Henry Richards, C.J.
1. This appeal arises under the following circumstances. The suit was instituted in the year 1915 and was a suit to realise the amount of a mortgage. One of the defendants was Champat Singh for himself and as guardian for certain minors. The 17th of September was fixed to settle issues. On the 13th of August 1915 the process-server went to the house of Champat Singh and found him not at home. He was told that he had gone to bathe. This service was not sufficient and a fresh date, namely, the 27th of November, was fixed. On the 28th of September the process-server again went and learnt that Champat Singh was not in the house, that he had gone to another village and was expected back in a couple of days. The process-server then affixed the process to the door of Champat Singh's house. No order seems to have been obtained by the plaintiff from the Court as to whether or not this service was to be declared good. The case was called on the 27th of November, Champat Singh and the minors were absent and the Court directed that the case should be heard ex patte against them, and on the 11th of January 1916 an ex parte decree was passed. Thereupon Champat Singh applied to set aside the decree on the ground that he had not been duly served. 'The Court below states that the applicant had, not shown that he had no knowledge of the sun': that the inmates of the applicant's house were present when the summonses were posted on the house on the 30th August 1915 and the 28th of September 1915. The learned Judge goes on to say that he does not believe that the applicant had no knowledge of the suit and the date fixed. Order IX, Rule 13, is as follows: 'In any case in which a decree is passed ex parte against a defendant, he may apply to the Court by which the decree was passed for an order to set it aside, and if he satisfies the Court that the summons was not duly served...the Court shall make an order setting aside the decree as against him.' It thus appears that unless the defendant has been 'duly served', he is entitled as of right to have the ex parte decree set aside. Order V deals with the mode of service. Prima facie the service must he personal service by delivering or tendering a copy as mentioned in Rule 10, Rule 17 provides, amongst other things, that where the serving officer, after using all due and reasonable diligence, cannot find the defendant and there is no agent empowered to receive service on his behalf nor any other person on whom service can be made, the serving officer shall affix a copy of the summons on the outer door or some other conspicuous part of the house in which the defendant ordinarily re sides, or carries on business, or personally works for gain, and shall then return the original to the Court from which it was issued, with a report endorsed thereon, or annexed thereto, stating that he has so affixed the copy, the circumstances under which, he did so and the name and address of the person, if any, by wham the house was dentised, and in whose presence the copy was affixed. Rule 19 provides that 'Where a summons is returned under Rule 17, the Court shall, if the return under that rule has not been verified by the affidavit of the serving officer, and may, if it has been so verified, examine the serving officer upon oath, or cause him to be so examined by another Court, touching his proceedings, and may make such further enquiry in the matter as it thinks fit, and shall either declare that the summons has been duly served or order such service as it thinks fit.' In my opinion the defendant under circumstances like the present could not be said to have been 'duly served', until an order under Rule 19 had been made by the Court declaring that the summons had been 'duly served,' and in my opinion this is an order which ought to be obtained as soon as reasonably possible after the return is made by the serving officer. It is obvious that it is most inconvenient to postpone making the order adjudicating on the sufficiency of the service until the day of hearing. The plaintiff may have had all the expense of bringing his witnesses and paying his Pleader only to find that the case cannot go on and the Court may have a case in its list for hearing which cannot be proceeded with. In the present case a suit which was commenced in 1915 will have to be heard over again. It is for the plaintiff to bring his case properly into Court. Under the circumstances of the present case I think that Champat Singh was entitled to have the ex parte decree set aside. I would allow the appeal.

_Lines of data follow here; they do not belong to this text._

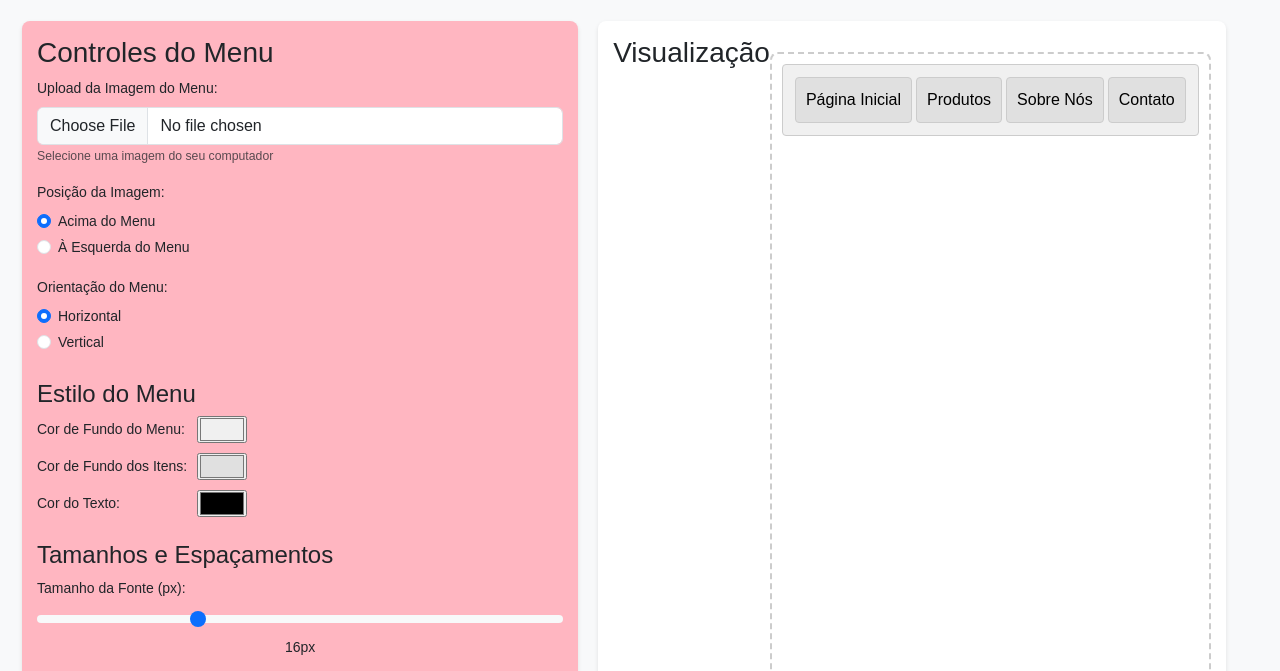
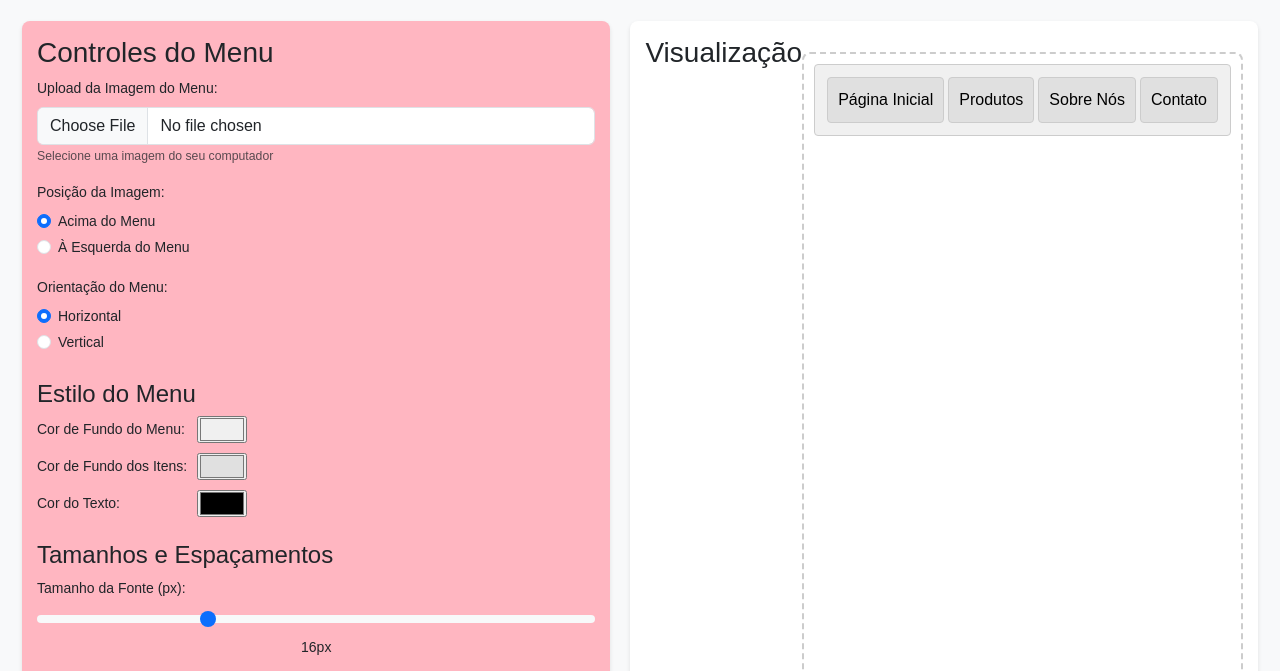
Before and after one commit to juliemartins1/Trabalho1, a plain HTML site: page index.html in a window 1280 px wide. Shown: the part 61-732 px from the top of the page. Drawn offline with nearby package versions, Linux system fonts and the light colour scheme.

Commit message:
Update Estilo.css

```diff
--- a/css/Estilo.css
+++ b/css/Estilo.css
@@ -21,7 +21,8 @@ body {
 
 /* Estilos para o painel de controles do editor */
 .editor-controls {
-    flex: 0 0 45%; /* Largura fixa de 45% do container */
+    flex: 1; /* Cresce para ocupar espaço disponível */
+     min-width: 400px;
     padding: 15px;
     background-color: lightpink;
     border-radius: 8px;
@@ -40,7 +41,7 @@ body {
 
 /* Container da pré-visualização do menu */
 .menu-preview-container {
-    width: 100%; /* Alterado para ocupar 100% do container pai */
+    width: 100%;  /* Alterado para ocupar 100% do container pai */
     border: 2px dashed #ccc;
     padding: 10px;
     border-radius: 8px;
```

2. I also would allow the appeal. The Court was bound to set aside the ex parte decree if the summons to the defendant was not duly served. Order V, Rule 17, prescribes the mode in which service may be effected by fixing a summons to the outer door of the house of the defendant. In the present case the process-server reported that the defendant was not at his house but had gone, to some other village, and on that ground he fixed the summons to the outer door of the house. This was not service made with due diligence and, therefore, it was not due service within the meaning of the Code. This was so held in the case of Sakina v. Gauri Sahai 24 A. 302 : A.W.N. (1902) 68, It is clear, therefore, that in the present case service was not duly made as directed by the Code, and the Court below ought to have set aside the ex parte decree. It was not sufficient to find, as the Court below has done, that the defendant had knowledge of the suit. What the Court had to decide was whether service had been (July made, and this point the Court did not decide at all. Upon an examination of the record it appears that service was not duly made. On this ground the appellant is entitled to have the ex parte decree set aside.
3. The order of the Court is that the appeal be allowed, the ex parte decree set aside and we direct that the case be restored to its original number and heard according to law. We make no orders as to costs